Brandon Dutcher, VP of Policy at The Oklahoma Council of Public Affairs wrote an op-ed in The Oklahoman referencing Fagan’s article.  Quoting Dutcher in his op-ed who is quoting Fagan:

“The married homemaker who focuses her attention on the children, hearth and home has rarely been acknowledged for the economic force that she is,” Fagan says. “Paraphrasing Teddy Roosevelt, who rebutted those who claimed she is a parasite, the married mother at home is the economy.”

How so? “First, she raises the future labor force; second, her at-home labor saves the family money; and third, by tending to details on the home front, she both allows and motivates her husband to be fully committed to his occupation, job or profession.”

Fagan says the Nobel Prize-winning economist Gary Becker once suggested to him that “the married mother at home exerts a more far-reaching impact on the economy than the married father in the workplace” (emphasis mine). After all, “the mother contributes to both the present and future economy, but especially the future through the more highly productive children she raises.”

Fagan also states that mothers contribute the necessary next generation of human capital to the economy.  In my humble opinion, this is the gift that keeps on giving.  The high quality human capital that stay-at-home moms contribute creates a stable and durable economy.  Stay-at-home moms are in it for the long-run.  Mom’s efforts pay dividends in the future if she raises high-quality kids and this effort is duplicated throughout generations.  However, if we teach our daughters to be workers instead of mothers, we increase the number of Keynesians.  And thus, we have women who want to raise up government instead of children.

Two Income Trap and 50-Percent Money


Spot-on book by Elizabeth Warren and her daughter about why families aren’t making it on two incomes.  If you’re reading this blog, you’re probably aware of some of the reasons, some of which lead to the nonsensical result of earning less than your outlays.  Failure to accurately account for taxes, a second car and gas, work clothing, etc. could have a working mom earning McDonalds wages after everything is netted out.

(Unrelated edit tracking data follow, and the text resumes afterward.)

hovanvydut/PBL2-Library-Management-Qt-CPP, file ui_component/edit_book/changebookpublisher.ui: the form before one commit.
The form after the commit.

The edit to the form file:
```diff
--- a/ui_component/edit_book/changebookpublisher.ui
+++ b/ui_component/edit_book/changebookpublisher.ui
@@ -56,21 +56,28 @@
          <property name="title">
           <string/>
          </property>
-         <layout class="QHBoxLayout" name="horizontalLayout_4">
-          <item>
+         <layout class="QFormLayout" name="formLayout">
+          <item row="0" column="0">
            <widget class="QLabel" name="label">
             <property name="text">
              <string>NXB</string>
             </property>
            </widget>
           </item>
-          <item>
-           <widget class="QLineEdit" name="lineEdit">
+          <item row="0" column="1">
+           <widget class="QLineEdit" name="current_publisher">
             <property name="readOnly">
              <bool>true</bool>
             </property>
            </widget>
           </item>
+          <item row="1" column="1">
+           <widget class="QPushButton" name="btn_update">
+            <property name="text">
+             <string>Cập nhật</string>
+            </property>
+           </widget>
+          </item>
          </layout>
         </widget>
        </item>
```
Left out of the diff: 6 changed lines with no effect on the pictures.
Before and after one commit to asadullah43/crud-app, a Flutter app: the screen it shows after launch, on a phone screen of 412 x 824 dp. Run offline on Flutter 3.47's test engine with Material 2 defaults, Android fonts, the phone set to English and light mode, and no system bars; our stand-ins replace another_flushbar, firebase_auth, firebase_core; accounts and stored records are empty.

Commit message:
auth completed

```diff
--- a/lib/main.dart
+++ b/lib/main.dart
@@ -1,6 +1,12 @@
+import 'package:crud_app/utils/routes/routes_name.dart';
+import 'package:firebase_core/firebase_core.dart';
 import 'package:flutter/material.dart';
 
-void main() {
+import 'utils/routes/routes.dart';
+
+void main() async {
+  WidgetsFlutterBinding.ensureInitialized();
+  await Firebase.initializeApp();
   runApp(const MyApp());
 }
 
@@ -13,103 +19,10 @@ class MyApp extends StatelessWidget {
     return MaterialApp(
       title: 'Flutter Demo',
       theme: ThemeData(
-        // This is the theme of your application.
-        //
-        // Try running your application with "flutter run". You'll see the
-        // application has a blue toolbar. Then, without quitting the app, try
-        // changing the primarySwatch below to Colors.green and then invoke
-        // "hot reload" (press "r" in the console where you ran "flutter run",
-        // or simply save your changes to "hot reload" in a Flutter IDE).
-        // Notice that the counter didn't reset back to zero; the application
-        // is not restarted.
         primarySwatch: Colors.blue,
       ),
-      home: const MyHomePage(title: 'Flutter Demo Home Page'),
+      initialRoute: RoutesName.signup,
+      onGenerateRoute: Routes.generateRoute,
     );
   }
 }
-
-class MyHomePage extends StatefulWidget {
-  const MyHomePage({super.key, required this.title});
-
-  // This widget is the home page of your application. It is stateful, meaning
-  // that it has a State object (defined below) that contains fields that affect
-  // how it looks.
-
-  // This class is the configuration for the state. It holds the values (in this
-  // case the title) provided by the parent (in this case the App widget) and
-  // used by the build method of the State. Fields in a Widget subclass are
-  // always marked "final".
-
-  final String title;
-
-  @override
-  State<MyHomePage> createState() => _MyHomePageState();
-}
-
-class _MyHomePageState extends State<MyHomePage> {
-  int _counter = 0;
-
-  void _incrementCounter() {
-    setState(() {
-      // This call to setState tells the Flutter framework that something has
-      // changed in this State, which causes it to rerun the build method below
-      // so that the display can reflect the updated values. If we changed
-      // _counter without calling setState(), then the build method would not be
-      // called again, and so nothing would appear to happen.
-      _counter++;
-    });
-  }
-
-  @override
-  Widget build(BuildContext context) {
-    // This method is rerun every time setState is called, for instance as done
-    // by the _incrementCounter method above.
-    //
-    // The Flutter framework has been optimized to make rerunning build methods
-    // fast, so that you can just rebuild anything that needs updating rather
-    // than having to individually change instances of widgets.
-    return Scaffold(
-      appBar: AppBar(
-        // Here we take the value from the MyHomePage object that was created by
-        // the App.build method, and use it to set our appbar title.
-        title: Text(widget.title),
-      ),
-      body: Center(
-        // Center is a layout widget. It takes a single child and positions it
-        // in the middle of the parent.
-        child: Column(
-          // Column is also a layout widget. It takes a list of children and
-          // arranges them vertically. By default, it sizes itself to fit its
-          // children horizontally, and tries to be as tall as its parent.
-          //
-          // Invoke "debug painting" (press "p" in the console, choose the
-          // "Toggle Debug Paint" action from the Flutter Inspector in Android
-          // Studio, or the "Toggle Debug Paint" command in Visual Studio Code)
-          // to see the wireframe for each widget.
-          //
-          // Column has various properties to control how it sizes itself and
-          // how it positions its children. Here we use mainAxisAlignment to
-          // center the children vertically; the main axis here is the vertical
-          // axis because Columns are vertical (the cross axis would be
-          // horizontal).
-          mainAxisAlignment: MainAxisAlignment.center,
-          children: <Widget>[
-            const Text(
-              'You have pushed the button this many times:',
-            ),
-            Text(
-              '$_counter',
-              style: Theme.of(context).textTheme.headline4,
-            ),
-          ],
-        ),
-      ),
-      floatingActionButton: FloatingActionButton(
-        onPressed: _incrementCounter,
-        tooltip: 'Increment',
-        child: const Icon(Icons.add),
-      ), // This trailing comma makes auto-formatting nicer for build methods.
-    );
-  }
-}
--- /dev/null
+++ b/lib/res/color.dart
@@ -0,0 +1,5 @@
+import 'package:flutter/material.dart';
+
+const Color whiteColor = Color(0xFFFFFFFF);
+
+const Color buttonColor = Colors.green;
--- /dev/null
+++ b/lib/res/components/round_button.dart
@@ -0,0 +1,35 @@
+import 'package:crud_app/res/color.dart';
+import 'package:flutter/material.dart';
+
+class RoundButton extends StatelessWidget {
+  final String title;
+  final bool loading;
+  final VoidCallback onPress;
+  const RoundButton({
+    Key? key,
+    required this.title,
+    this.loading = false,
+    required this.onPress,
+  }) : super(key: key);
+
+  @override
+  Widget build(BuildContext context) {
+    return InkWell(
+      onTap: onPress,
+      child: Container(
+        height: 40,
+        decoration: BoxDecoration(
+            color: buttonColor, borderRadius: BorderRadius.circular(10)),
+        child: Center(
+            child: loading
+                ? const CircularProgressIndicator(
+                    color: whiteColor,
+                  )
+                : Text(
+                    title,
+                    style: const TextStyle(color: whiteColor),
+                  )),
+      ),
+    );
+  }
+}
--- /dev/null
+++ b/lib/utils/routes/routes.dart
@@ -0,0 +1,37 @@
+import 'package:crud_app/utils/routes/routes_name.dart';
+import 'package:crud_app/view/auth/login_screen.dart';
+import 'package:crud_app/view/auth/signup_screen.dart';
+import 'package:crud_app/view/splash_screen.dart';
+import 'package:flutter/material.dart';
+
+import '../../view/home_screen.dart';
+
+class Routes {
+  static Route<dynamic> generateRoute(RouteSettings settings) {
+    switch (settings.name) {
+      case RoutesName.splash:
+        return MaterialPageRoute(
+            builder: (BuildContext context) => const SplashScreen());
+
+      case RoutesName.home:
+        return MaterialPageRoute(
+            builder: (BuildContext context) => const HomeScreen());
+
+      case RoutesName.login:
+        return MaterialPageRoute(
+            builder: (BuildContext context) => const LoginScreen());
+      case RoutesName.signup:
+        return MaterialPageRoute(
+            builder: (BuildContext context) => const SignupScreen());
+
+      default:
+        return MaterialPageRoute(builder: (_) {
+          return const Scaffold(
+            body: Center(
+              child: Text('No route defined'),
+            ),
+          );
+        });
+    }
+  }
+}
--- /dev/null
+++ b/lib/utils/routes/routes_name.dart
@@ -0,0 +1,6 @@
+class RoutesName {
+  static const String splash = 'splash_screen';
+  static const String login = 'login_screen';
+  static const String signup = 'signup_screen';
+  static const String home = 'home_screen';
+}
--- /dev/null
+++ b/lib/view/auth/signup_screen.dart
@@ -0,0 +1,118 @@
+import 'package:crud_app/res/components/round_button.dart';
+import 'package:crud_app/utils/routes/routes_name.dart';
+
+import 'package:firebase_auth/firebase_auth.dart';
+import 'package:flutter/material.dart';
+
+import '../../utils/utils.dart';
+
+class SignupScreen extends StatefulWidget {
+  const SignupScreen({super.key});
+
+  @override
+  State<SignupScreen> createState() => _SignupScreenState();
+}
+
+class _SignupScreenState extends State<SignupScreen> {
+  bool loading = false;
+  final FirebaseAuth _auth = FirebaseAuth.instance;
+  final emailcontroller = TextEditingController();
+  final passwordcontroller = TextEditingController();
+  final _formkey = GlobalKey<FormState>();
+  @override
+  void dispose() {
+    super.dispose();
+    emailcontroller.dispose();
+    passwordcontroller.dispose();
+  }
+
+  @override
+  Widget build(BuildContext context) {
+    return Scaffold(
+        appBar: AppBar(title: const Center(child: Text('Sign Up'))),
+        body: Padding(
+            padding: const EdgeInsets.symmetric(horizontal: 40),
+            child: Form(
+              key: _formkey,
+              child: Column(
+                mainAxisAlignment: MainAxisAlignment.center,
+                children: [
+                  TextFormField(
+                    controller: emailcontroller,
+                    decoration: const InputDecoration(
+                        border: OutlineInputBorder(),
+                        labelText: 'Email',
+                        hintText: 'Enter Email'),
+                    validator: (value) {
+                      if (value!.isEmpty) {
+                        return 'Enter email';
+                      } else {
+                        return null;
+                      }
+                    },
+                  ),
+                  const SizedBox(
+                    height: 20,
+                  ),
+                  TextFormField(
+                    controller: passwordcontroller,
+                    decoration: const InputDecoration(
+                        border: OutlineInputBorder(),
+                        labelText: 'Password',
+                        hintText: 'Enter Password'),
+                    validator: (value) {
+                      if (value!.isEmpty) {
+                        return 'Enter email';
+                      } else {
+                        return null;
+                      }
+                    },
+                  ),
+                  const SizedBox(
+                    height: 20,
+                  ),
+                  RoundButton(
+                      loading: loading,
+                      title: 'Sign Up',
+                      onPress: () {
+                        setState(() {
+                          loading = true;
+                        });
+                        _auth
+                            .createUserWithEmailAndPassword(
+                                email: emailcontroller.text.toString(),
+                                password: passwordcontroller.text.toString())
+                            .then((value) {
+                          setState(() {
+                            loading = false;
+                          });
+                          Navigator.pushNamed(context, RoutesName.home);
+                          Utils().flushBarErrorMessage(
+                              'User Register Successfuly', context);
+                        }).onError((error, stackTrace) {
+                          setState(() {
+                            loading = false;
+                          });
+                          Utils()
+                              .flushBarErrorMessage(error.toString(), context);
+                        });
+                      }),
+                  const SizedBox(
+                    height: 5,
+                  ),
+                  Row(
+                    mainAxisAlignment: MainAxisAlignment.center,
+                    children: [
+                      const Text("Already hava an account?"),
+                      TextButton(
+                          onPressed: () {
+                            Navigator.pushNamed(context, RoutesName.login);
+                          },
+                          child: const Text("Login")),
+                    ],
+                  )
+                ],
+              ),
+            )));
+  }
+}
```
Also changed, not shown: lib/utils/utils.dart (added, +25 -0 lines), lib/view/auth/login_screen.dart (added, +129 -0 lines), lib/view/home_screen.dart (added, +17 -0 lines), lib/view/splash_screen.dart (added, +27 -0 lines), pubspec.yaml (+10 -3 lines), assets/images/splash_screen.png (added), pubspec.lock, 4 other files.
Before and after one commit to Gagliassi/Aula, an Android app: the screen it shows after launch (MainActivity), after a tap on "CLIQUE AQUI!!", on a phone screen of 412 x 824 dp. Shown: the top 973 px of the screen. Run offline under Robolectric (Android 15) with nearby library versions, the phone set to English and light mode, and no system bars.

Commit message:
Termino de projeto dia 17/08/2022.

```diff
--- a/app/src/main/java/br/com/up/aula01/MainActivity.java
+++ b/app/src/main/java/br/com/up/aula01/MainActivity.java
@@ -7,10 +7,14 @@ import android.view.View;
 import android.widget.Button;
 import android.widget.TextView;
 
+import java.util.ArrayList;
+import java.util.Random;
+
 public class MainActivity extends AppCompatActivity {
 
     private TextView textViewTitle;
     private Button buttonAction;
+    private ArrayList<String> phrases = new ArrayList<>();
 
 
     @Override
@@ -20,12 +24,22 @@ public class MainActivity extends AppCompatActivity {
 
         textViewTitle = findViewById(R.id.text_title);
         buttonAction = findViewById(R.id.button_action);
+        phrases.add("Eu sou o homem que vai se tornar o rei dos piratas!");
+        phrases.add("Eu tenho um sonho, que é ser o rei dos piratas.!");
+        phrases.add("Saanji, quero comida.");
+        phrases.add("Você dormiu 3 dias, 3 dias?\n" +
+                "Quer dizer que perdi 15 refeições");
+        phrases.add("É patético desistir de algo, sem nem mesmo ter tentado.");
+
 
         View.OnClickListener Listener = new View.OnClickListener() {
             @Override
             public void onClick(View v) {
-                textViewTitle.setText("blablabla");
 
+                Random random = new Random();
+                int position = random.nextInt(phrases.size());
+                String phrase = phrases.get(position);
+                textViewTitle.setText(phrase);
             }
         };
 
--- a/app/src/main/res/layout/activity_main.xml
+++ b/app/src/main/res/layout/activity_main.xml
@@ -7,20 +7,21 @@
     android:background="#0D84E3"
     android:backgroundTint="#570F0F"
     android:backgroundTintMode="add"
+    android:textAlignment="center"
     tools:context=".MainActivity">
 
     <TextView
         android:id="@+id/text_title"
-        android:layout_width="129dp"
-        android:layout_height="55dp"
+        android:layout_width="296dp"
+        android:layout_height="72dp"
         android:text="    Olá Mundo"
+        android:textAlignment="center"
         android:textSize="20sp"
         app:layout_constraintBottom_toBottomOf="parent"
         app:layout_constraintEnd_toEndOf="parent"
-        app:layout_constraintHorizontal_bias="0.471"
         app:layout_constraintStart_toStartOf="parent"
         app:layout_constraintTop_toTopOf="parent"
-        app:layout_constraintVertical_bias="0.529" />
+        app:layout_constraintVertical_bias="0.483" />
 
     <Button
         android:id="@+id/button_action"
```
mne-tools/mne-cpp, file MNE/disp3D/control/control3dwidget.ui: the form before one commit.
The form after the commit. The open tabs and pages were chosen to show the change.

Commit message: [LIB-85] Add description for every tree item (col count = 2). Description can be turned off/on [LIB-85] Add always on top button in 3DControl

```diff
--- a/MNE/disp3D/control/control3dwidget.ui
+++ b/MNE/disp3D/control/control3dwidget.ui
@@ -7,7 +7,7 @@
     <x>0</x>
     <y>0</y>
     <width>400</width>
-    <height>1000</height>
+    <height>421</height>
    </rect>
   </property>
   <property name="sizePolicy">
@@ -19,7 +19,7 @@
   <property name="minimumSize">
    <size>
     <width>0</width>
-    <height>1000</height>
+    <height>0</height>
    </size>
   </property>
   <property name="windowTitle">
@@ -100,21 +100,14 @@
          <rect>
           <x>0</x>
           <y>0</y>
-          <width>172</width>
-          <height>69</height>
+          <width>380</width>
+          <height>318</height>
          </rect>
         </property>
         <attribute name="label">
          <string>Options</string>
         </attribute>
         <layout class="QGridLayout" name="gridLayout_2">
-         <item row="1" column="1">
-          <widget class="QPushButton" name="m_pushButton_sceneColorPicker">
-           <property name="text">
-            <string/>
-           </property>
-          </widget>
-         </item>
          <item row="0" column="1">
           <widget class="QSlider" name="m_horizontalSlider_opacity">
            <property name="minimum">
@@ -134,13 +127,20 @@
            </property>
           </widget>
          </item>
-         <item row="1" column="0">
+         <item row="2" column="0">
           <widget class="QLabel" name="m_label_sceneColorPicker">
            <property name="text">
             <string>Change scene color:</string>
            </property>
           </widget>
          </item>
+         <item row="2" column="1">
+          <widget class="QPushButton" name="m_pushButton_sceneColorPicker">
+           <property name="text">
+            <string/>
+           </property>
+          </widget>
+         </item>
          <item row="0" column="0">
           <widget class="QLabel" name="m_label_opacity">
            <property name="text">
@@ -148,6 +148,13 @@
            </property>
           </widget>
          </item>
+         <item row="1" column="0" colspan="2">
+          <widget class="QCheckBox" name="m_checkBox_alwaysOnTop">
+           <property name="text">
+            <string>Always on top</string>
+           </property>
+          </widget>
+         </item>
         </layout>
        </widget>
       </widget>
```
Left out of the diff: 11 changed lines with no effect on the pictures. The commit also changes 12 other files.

My husband, who is a tax policy economist, recently figured out that everything we earn for the rest of the year is 50% money.  What does that mean ?  Well, we’re in the child tax credit phaseout and have reached the level of income where our marginal rate is now 50% such that we keep 50% of everything we earn for the rest of the year and send the other 50% to our friends in Washington.  I’m no great economist but I did learn about the trade off between labor and leisure and this recent nugget has me thinking pina coladas.  Since we don’t have 9 to 5 jobs but instead are business owners who have to drum up our own business, I am feeling quite tired and think I’ll take a nap and tell Washington to shove it…..they’re not getting my 50% money.